• Task item:
How many lines of the data contain the word "changed"? Give only that number.

• Records shown:
....
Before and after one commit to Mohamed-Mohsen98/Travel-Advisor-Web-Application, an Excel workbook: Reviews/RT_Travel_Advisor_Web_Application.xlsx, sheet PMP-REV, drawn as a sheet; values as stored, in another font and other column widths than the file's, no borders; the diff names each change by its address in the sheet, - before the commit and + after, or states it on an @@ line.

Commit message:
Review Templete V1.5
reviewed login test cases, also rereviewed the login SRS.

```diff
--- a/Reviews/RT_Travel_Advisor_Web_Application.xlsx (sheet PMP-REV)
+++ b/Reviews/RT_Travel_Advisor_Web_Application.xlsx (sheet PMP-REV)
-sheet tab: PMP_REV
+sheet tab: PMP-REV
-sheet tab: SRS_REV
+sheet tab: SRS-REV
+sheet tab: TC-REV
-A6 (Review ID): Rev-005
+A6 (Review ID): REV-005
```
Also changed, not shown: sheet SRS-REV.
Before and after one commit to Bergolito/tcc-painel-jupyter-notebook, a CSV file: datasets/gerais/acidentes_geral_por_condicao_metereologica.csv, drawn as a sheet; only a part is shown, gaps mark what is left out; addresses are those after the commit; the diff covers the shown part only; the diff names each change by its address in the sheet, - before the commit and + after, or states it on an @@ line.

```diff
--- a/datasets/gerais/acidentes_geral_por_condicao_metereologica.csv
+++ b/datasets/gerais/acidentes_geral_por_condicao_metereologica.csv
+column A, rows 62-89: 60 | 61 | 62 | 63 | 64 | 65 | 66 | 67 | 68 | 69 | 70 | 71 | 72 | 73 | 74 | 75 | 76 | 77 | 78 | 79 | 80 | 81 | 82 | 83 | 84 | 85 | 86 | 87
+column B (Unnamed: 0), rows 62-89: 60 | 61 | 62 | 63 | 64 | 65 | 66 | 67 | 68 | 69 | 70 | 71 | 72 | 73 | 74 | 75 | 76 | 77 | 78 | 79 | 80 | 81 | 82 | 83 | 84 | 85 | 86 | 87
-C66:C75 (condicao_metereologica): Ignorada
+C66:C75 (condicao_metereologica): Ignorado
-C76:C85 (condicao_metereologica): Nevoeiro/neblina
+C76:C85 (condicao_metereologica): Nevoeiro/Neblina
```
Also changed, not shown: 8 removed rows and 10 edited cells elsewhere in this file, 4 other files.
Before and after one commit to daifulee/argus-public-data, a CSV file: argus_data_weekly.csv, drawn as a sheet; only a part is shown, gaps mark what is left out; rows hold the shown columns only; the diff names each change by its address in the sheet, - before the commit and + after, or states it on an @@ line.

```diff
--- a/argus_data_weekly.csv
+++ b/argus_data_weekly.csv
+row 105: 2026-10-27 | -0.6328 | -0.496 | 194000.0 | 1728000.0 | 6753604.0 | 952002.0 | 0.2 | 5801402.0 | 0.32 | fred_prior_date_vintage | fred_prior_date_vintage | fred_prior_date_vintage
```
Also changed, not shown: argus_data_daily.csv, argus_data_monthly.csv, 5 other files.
....
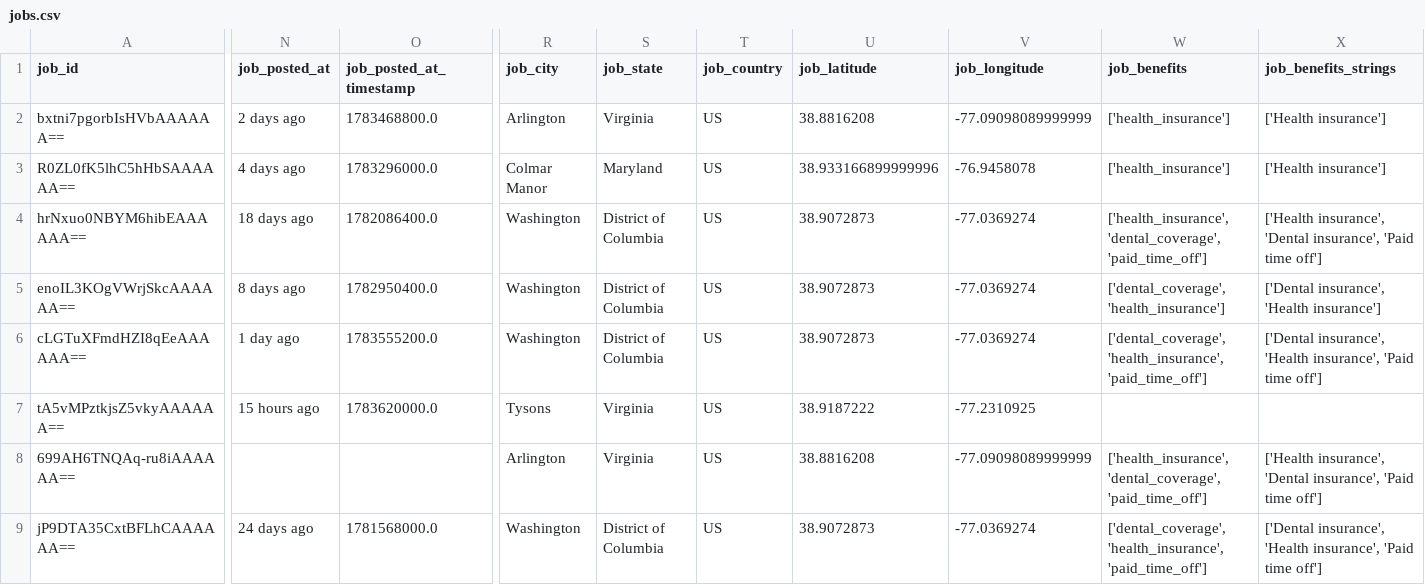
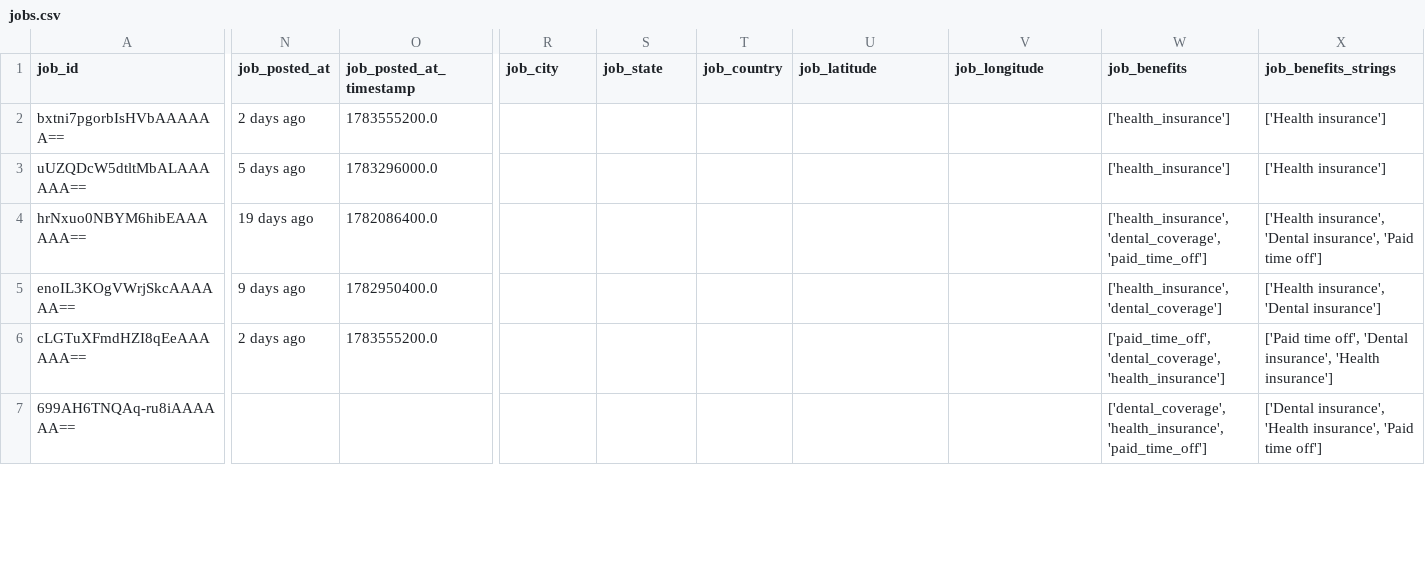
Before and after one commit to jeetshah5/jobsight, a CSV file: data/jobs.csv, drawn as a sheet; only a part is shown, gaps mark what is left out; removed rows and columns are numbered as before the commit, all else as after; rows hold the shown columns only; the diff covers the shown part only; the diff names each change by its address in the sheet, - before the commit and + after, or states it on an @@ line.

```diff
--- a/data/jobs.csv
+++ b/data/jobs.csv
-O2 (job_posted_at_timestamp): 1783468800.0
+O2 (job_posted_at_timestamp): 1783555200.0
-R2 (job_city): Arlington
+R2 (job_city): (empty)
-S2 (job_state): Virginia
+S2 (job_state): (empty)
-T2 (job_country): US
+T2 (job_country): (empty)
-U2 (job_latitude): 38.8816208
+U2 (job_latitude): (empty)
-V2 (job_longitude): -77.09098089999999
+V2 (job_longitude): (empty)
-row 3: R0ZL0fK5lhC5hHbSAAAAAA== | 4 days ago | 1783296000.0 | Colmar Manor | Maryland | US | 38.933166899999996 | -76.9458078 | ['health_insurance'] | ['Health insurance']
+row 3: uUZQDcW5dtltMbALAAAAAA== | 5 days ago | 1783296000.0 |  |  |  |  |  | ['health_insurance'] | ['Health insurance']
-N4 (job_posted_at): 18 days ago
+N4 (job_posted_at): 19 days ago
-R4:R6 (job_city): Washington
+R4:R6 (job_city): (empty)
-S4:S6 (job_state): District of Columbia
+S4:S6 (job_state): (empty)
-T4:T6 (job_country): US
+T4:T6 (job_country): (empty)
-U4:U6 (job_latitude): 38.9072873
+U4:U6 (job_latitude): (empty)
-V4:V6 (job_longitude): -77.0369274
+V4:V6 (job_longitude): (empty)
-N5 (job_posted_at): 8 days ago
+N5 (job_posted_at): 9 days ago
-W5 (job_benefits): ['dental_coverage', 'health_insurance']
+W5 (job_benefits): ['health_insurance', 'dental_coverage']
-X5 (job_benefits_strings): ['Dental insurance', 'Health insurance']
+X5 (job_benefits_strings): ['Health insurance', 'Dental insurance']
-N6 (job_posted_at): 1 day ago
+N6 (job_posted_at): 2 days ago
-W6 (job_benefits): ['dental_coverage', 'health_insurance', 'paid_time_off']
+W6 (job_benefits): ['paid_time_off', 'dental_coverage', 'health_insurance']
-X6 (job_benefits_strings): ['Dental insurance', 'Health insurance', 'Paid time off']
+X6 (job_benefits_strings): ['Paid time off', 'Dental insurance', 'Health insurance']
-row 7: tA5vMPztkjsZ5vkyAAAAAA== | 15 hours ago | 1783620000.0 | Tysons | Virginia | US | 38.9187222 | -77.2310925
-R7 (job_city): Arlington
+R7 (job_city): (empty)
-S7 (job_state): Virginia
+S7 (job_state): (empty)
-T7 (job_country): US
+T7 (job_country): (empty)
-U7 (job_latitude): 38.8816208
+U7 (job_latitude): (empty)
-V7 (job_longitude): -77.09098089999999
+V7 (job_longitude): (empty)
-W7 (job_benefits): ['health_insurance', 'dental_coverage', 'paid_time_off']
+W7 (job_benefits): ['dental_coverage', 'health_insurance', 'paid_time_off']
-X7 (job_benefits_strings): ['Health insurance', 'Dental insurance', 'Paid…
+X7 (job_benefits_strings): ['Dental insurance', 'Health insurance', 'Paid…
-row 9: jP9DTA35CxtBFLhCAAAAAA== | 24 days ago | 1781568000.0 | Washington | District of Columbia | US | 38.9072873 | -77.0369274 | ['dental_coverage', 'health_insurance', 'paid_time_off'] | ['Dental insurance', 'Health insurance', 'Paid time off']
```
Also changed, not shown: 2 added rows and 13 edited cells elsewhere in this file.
....
• Response to this exercise:
4